Write out the data exactly, please, and omit the pictures.

(Front-end code change data)
▼▼▼
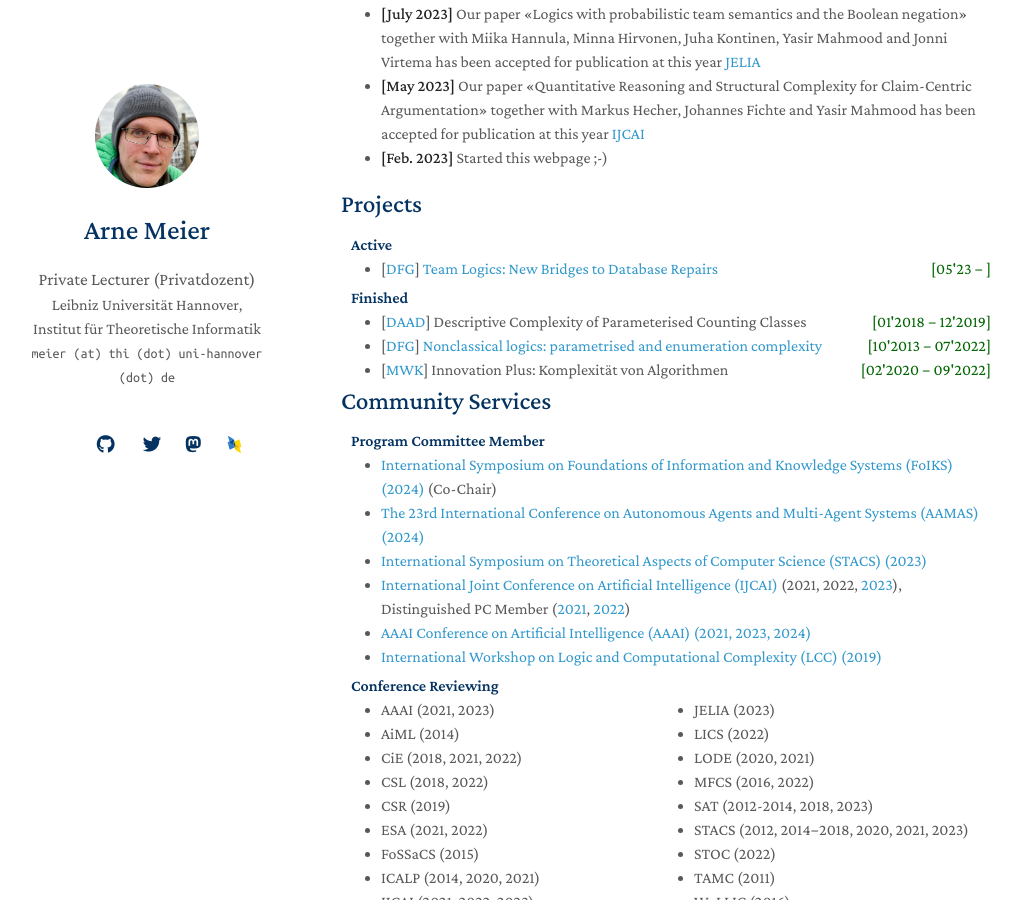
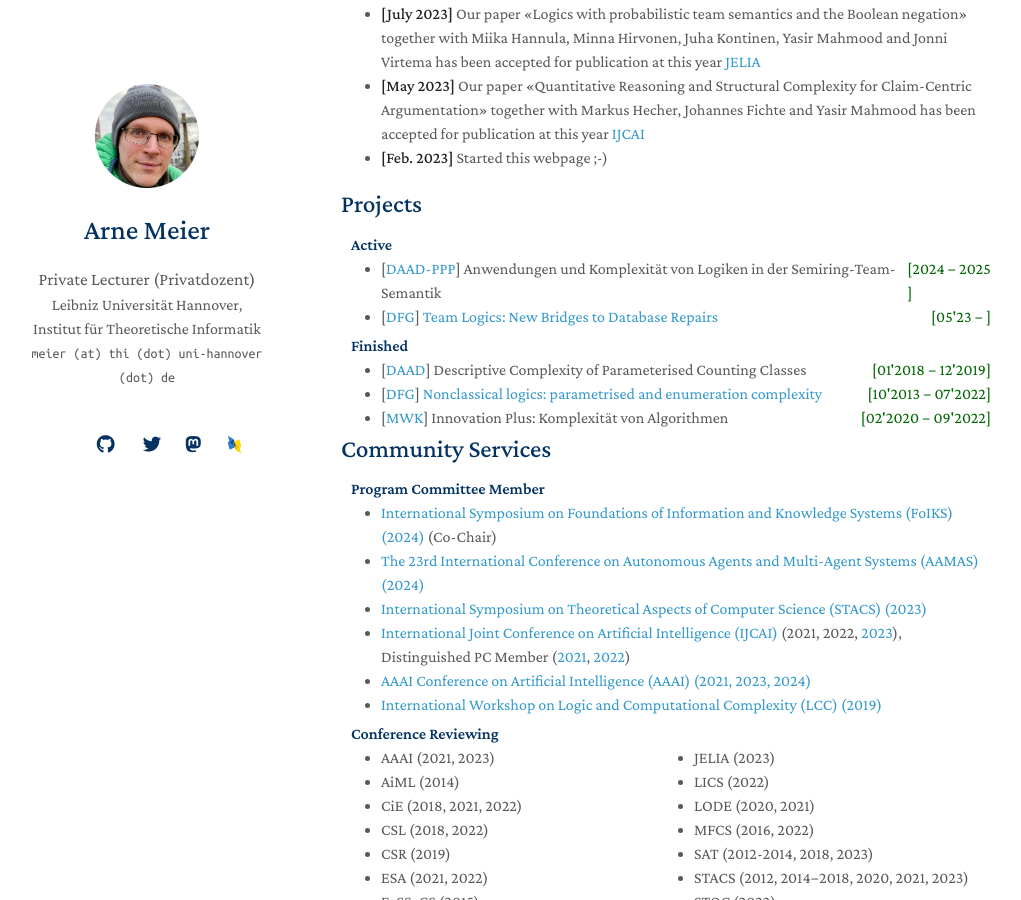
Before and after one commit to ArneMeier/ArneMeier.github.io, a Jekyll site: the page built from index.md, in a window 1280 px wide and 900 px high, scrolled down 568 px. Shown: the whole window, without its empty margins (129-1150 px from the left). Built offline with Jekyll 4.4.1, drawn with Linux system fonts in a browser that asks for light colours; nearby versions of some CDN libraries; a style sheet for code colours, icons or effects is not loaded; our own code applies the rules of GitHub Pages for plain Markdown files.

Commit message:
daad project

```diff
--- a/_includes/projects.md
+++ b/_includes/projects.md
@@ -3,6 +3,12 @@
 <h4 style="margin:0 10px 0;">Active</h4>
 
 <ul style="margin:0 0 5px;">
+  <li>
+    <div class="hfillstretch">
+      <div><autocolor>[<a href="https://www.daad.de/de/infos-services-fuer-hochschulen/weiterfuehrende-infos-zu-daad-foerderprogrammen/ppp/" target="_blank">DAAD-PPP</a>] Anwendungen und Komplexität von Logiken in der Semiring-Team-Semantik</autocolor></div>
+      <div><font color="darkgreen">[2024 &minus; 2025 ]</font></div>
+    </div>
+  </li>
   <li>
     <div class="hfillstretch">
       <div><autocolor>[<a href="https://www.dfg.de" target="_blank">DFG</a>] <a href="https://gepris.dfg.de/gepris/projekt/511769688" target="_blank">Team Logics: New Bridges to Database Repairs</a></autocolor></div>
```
▲▲▲
YOUR SOLUTION:
Before and after one commit to ArneMeier/ArneMeier.github.io, a Jekyll site: the page built from index.md, in a window 1280 px wide and 900 px high, scrolled down 568 px. Shown: the whole window, without its empty margins (129-1150 px from the left). Built offline with Jekyll 4.4.1, drawn with Linux system fonts in a browser that asks for light colours; nearby versions of some CDN libraries; a style sheet for code colours, icons or effects is not loaded; our own code applies the rules of GitHub Pages for plain Markdown files.

Commit message:
daad project

```diff
--- a/_includes/projects.md
+++ b/_includes/projects.md
@@ -3,6 +3,12 @@
 <h4 style="margin:0 10px 0;">Active</h4>
 
 <ul style="margin:0 0 5px;">
+  <li>
+    <div class="hfillstretch">
+      <div><autocolor>[<a href="https://www.daad.de/de/infos-services-fuer-hochschulen/weiterfuehrende-infos-zu-daad-foerderprogrammen/ppp/" target="_blank">DAAD-PPP</a>] Anwendungen und Komplexität von Logiken in der Semiring-Team-Semantik</autocolor></div>
+      <div><font color="darkgreen">[2024 &minus; 2025 ]</font></div>
+    </div>
+  </li>
   <li>
     <div class="hfillstretch">
       <div><autocolor>[<a href="https://www.dfg.de" target="_blank">DFG</a>] <a href="https://gepris.dfg.de/gepris/projekt/511769688" target="_blank">Team Logics: New Bridges to Database Repairs</a></autocolor></div>
```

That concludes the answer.